* What is expected: Scan the entries below for the word "annuelle". Copy out every line in which it occurs.

Before-and-after change data
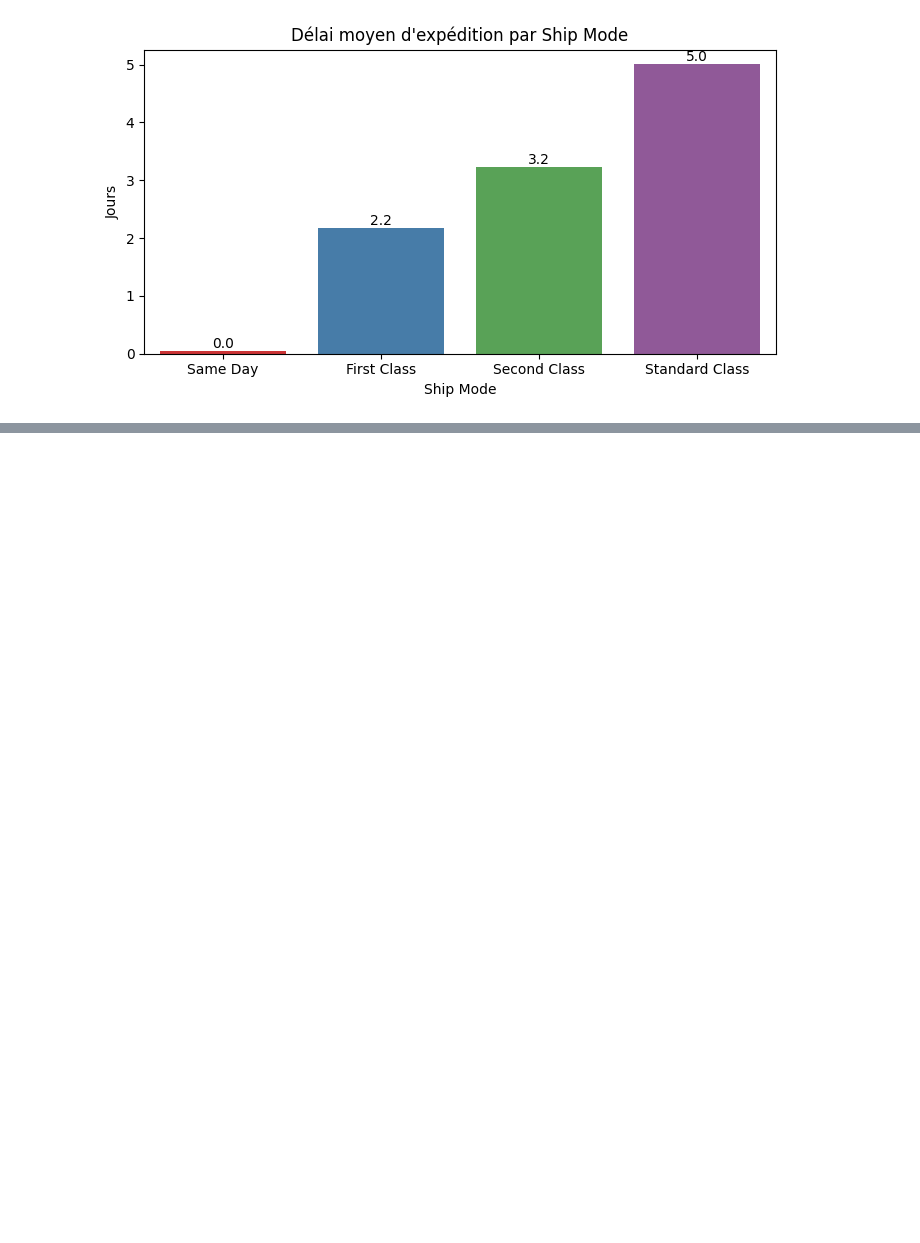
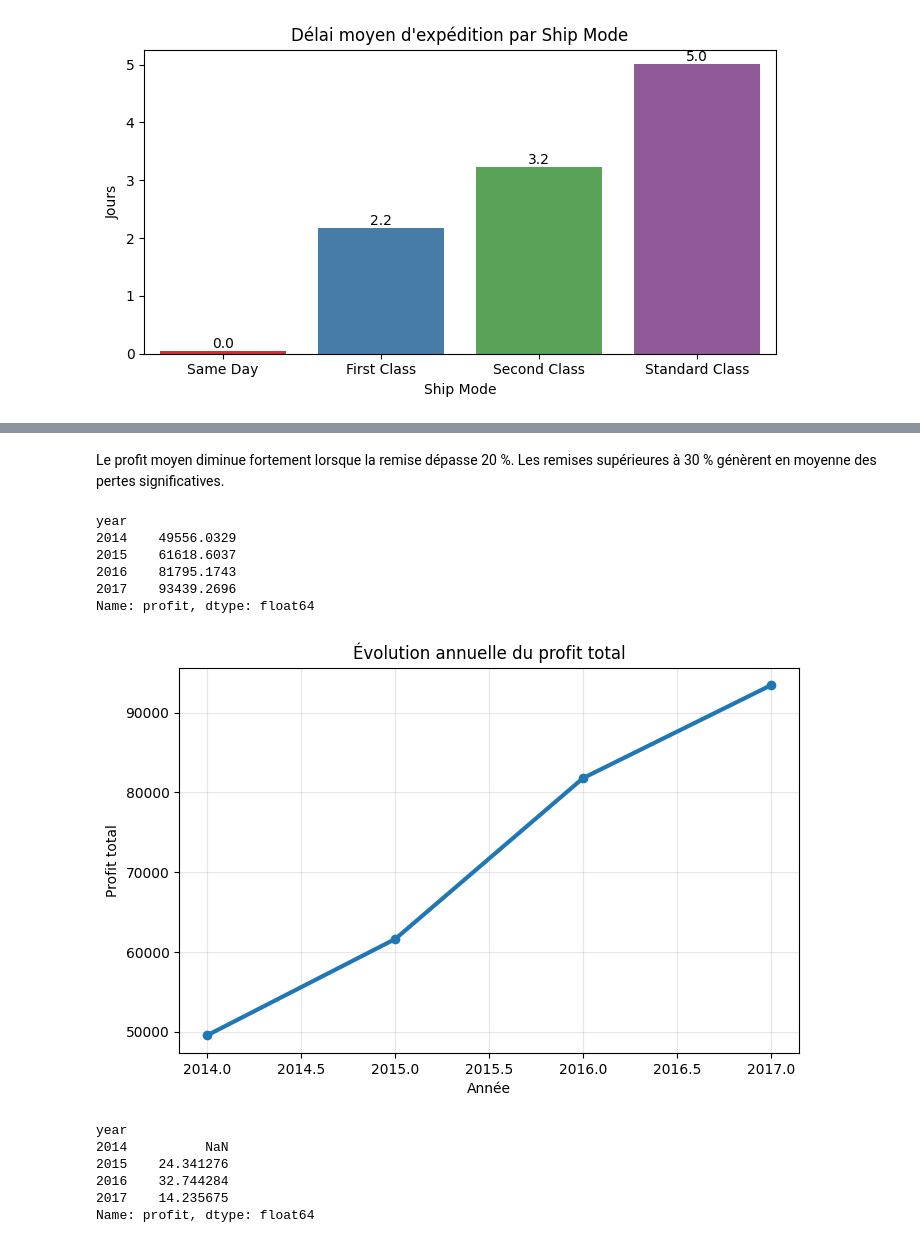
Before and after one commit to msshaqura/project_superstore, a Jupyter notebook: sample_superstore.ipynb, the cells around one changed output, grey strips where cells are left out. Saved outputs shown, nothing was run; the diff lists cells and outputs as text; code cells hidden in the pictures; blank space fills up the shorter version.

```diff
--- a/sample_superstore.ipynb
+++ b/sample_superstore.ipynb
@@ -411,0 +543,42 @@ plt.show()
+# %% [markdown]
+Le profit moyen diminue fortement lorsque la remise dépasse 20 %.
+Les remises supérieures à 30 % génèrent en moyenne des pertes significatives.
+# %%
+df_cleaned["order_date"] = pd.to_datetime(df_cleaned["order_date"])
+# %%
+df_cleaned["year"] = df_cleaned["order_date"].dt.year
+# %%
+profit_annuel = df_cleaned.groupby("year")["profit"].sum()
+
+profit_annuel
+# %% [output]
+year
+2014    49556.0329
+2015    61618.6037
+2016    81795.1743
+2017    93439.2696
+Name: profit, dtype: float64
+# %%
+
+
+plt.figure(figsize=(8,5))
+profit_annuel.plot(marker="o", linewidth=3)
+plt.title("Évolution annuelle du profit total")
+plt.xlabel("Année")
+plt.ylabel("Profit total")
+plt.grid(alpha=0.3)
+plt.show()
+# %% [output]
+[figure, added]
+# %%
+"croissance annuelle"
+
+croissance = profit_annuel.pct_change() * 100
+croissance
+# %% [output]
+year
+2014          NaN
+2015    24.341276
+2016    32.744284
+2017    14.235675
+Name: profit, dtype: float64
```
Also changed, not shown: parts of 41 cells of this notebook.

* Task result:
+plt.title("Évolution annuelle du profit total")
+"croissance annuelle"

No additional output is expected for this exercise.